Input records:

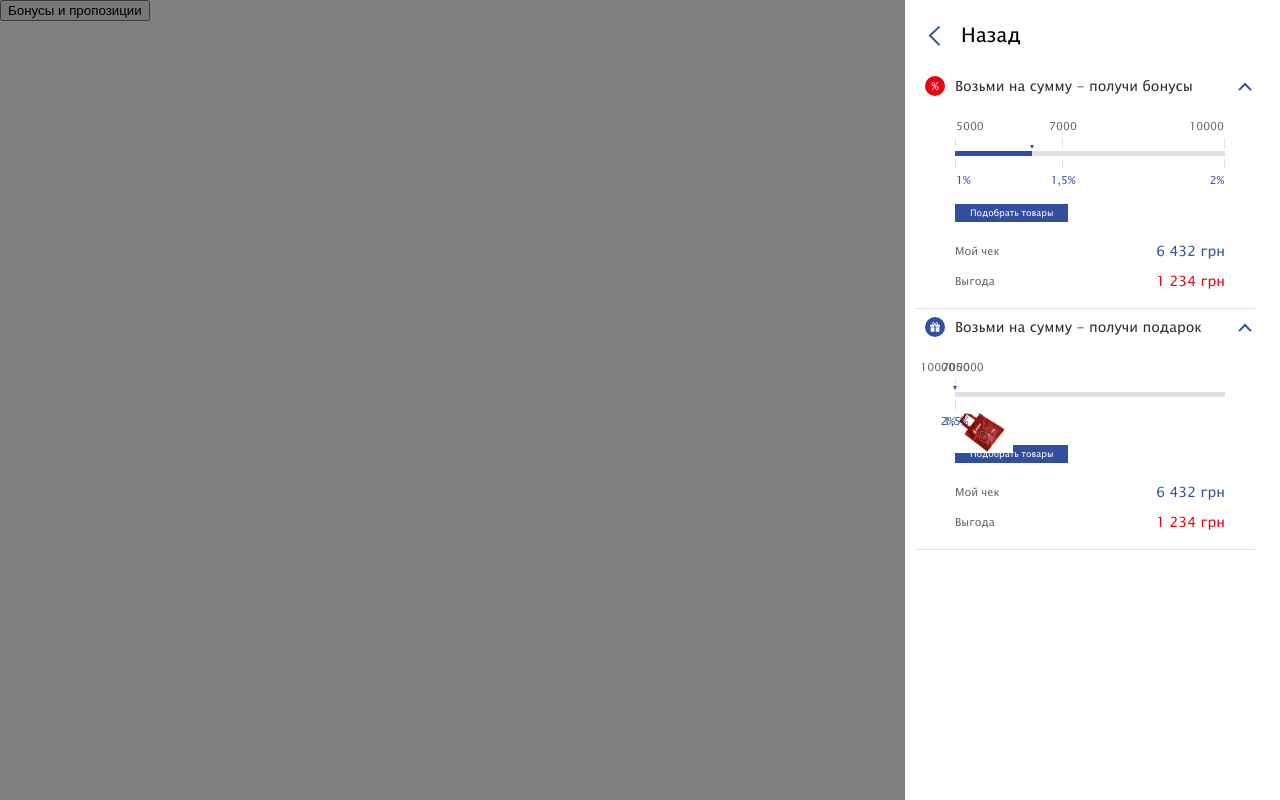
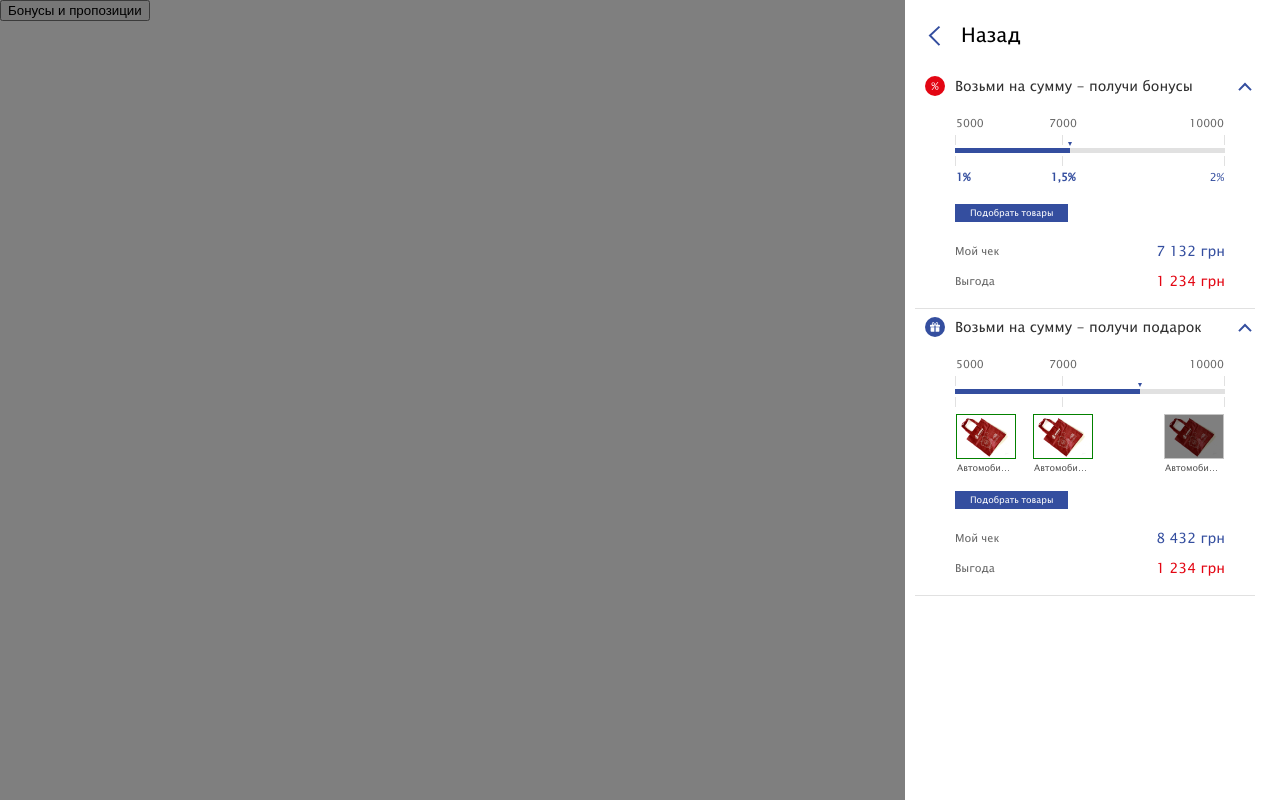
Before and after one commit to KonstantinPererva/box-bonus, a website: page app/index.html in a window 1280 px wide. Both pictures are taken after a click on the button "Бонусы и пропозиции". Drawn offline with nearby package versions, Linux system fonts and the light colour scheme; files that its build step writes are made by us from their sources.

Commit message:
add script

```diff
--- a/app/index.html
+++ b/app/index.html
@@ -59,7 +59,7 @@
 
                                                 <span class="scale-mark__line"></span>
 
-                                                <span class="scale-mark__text scale-mark__text_bottom scale-mark__text_left">1%</span>
+                                                <span class="scale-mark__text scale-mark__text_bottom scale-mark__text_left" data-slave="bonus">1%</span>
                                             </div>
 
                                             <div class="scale-mark" data-mark data-position="7000">
@@ -67,7 +67,7 @@
 
                                                 <span class="scale-mark__line"></span>
 
-                                                <span class="scale-mark__text scale-mark__text_bottom scale-mark__text_center">1,5%</span>
+                                                <span class="scale-mark__text scale-mark__text_bottom scale-mark__text_center" data-slave="bonus">1,5%</span>
                                             </div>
 
                                             <div class="scale-mark" data-mark data-position="10000">
@@ -75,7 +75,7 @@
 
                                                 <span class="scale-mark__line"></span>
 
-                                                <span class="scale-mark__text scale-mark__text_bottom scale-mark__text_right">2%</span>
+                                                <span class="scale-mark__text scale-mark__text_bottom scale-mark__text_right" data-slave="bonus">2%</span>
                                             </div>
 
                                             <div class="scale-track" >
@@ -95,7 +95,7 @@
                                     <div class="bonus-row">
                                         <span class="bonus-row__text-left">Мой чек</span>
 
-                                        <span class="bonus-row__text-right bonus-row__text-right_blue" data-leading="6432">6 432 грн</span>
+                                        <span class="bonus-row__text-right bonus-row__text-right_blue" data-leading="7132">7 132 грн</span>
                                     </div>
 
                                     <div class="bonus-row">
@@ -129,15 +129,17 @@
 
                             <div class="bonus-card-content" data-box="bonus-card" data-card="bonus">
                                 <div class="bonus-card-content__scale">
-                                    <div class="scale" data-scale="bonus" data-min="5000" data-max="10000">
+                                    <div class="scale scale_img" data-scale="bonus" data-min="5000" data-max="10000">
                                         <div class="scale__inner">
-                                            <div class="scale-mark" data-mark data-position="5000">
+                                            <div class="scale-mark" data-mark="bonus" data-position="5000">
                                                 <span class="scale-mark__text scale-mark__text_top scale-mark__text_left">5000</span>
 
                                                 <span class="scale-mark__line"></span>
 
-                                                <span class="scale-mark__img scale-mark__img_left">
+                                                <span class="scale-mark__img scale-mark__img_left" data-slave="bonus">
                                                     <img src="images/gift-1.jpg" alt="gift" />
+
+                                                    <span class="scale-mark__title-img">Автомобидбный освежитель</span>
                                                 </span>
                                             </div>
 
@@ -146,7 +148,11 @@
 
                                                 <span class="scale-mark__line"></span>
 
-                                                <span class="scale-mark__text scale-mark__text_bottom scale-mark__text_center">1,5%</span>
+                                                <span class="scale-mark__img scale-mark__img_center" data-slave="bonus">
+                                                    <img src="images/gift-1.jpg" alt="gift" />
+
+                                                    <span class="scale-mark__title-img">Автомобидбный освежитель</span>
+                                                </span>
                                             </div>
 
                                             <div class="scale-mark" data-mark data-position="10000">
@@ -154,7 +160,11 @@
 
                                                 <span class="scale-mark__line"></span>
 
-                                                <span class="scale-mark__text scale-mark__text_bottom scale-mark__text_right">2%</span>
+                                                <span class="scale-mark__img scale-mark__img_right" data-slave="bonus">
+                                                    <img src="images/gift-1.jpg" alt="gift" />
+
+                                                    <span class="scale-mark__title-img">Автомобидбный освежитель</span>
+                                                </span>
                                             </div>
 
                                             <div class="scale-track" >
@@ -174,7 +184,7 @@
                                     <div class="bonus-row">
                                         <span class="bonus-row__text-left">Мой чек</span>
 
-                                        <span class="bonus-row__text-right bonus-row__text-right_blue" data-leading="6432">6 432 грн</span>
+                                        <span class="bonus-row__text-right bonus-row__text-right_blue" data-leading="8432">8 432 грн</span>
                                     </div>
 
                                     <div class="bonus-row">
--- a/app/js/app.js
+++ b/app/js/app.js
@@ -25,7 +25,8 @@ if (document.querySelector('[data-scale="bonus"]')) {
     var scaleList = document.querySelectorAll('[data-scale="bonus"]');
     [].forEach.call(scaleList, function (scale) {
         if(scale){
-            new Scale(scale);
+            let scl = new Scale(scale);
+            scl.init();
         }
     });
 }
--- a/app/js/scale.js
+++ b/app/js/scale.js
@@ -1,41 +1,56 @@
 function Scale(node) {
     var _S = this;
+    _S.slave = null;
+    _S.wrapper = null;
+    _S.leading = null;
 
     _S.node = node || null;
+
     _S.min = _S.node.dataset.min || null;
     _S.max = _S.node.dataset.max || null;
-    _S.mark = _S.node.querySelectorAll('[data-mark]') || null;
-    _S.wrapper = null;
-
     _S.dif = parseInt(_S.max, 10) - parseInt(_S.min, 10);
 
-    _S.card = function (el) {
+    _S.mark = _S.node.querySelectorAll('[data-mark]') || null;
+    _S.band = _S.node.querySelector('[data-band]') || null;
+
+    _S.activeBonus = function() {
+        [].forEach.call(_S.mark, function (mark) {
+            mark.slave = mark.querySelector('[data-slave]');
+            console.log(mark.slave);
+
+            var pos = parseInt(mark.dataset.position, 10);
+            var data = parseInt(_S.leading.dataset.leading, 10);
+
+            if (pos <= data) {
+                mark.slave.classList.add('active');
+            }
+        })
+    };
+
+    _S.setLeading = function() {
+        _S.parentSearch(_S.node);
+        _S.leading = _S.wrapper.querySelector('[data-leading]') || null;
+    };
+
+    _S.parentSearch = function(el) {
         // debugger;
         var parent = el.parentElement;
-        _S.wrapper = parent;
 
-        if (parent == document.querySelector('.bonus-card-content')) {return;}
+        if (parent.dataset.card === "bonus") {
+            return _S.wrapper = parent;
+        }
 
-        _S.card(_S.wrapper);
+        _S.parentSearch(parent);
     };
-
-    _S.card(_S.node);
-
-    _S.leading = _S.wrapper.querySelector('[data-leading]') || null;
-    _S.band = _S.node.querySelector('[data-band]') || null;
 
     _S.fullness = function() {
         var data = _S.leading.dataset.leading;
         var per = (parseInt(data, 10) - _S.dif) * 100 / _S.dif;
 
-        console.log(data);
-        console.log(parseInt(data, 10));
-        console.log(per);
-
         _S.band.style.width = per + "%";
     };
 
-    _S.positionMark = function () {
+    _S.positionMark = function() {
         [].forEach.call(_S.mark, function (mark, ind) {
             var pos = mark.dataset.position;
             var per = (parseInt(pos, 10) - _S.dif) * 100 / _S.dif;
@@ -45,11 +60,18 @@ function Scale(node) {
             } else {
                 mark.style.left = "calc(" + per + "% - 1px)";
             }
-
         })
     };
 
-    _S.positionMark();
-    _S.fullness();
+    _S.init = function() {
+        _S.positionMark();
+        _S.setLeading();
+        _S.fullness();
+        _S.activeBonus();
+    };
 
+    return {
+        init: _S.init,
+
+    }
 }
--- a/app/scss/_scale.scss
+++ b/app/scss/_scale.scss
@@ -1,8 +1,13 @@
 .scale {
+  height: 74px;
+  padding: 34px 0 0;
+
+  &_img {
+    height: 120px;
+  }
 
   &__inner {
     position: relative;
-    min-height: 74px;
     width: 100%;
   }
 
@@ -47,6 +52,10 @@
       font-family: $f-l;
       padding: 5px 0;
 
+      &.active {
+        font-weight: 900;
+      }
+
       &_top {
         bottom: 100%;
         color: $c-gray-3;
@@ -69,6 +78,71 @@
         left: 100%;
         transform: translateX(-50%);
       }
+    }
+
+    &__img {
+      position: absolute;
+      width: 60px;
+      height: 45px;
+      top: calc(100% + 7px);
+      display: flex;
+      align-items: center;
+      justify-content: center;
+      border: 1px solid $c-gray-12;
+
+      &:after {
+        content: '';
+        position: absolute;
+        top: 0;
+        bottom: 0;
+        right: 0;
+        left: 0;
+        background: rgba(0,0,0,.5);
+      }
+
+      &.active {
+        border-color: $c-green;
+
+        &:after {
+          background: none;
+        }
+      }
+
+      &_left {
+        left: 100%;
+      }
+
+      &_right {
+        right: 100%;
+      }
+
+      &_center {
+        left: 100%;
+        transform: translateX(-50%);
+      }
+
+      & img {
+        display: block;
+        bottom: 0;
+        outline: none;
+        max-width: 100%;
+        max-height: 100%;
+      }
+    }
+
+    &__title-img {
+      position: absolute;
+      top: 100%;
+      left: 0;
+      display: block;
+      width: 100%;
+      height: 21px;
+      font-size: 9px;
+      color: $c-gray-7;
+      line-height: 21px;
+      overflow: hidden;
+      white-space: nowrap;
+      text-overflow: ellipsis;
     }
   }
 
```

Task prompt: Each line in which the string "display" is found must be copied from the data.

Task solution:
+      display: flex;
+        display: block;
+      display: block;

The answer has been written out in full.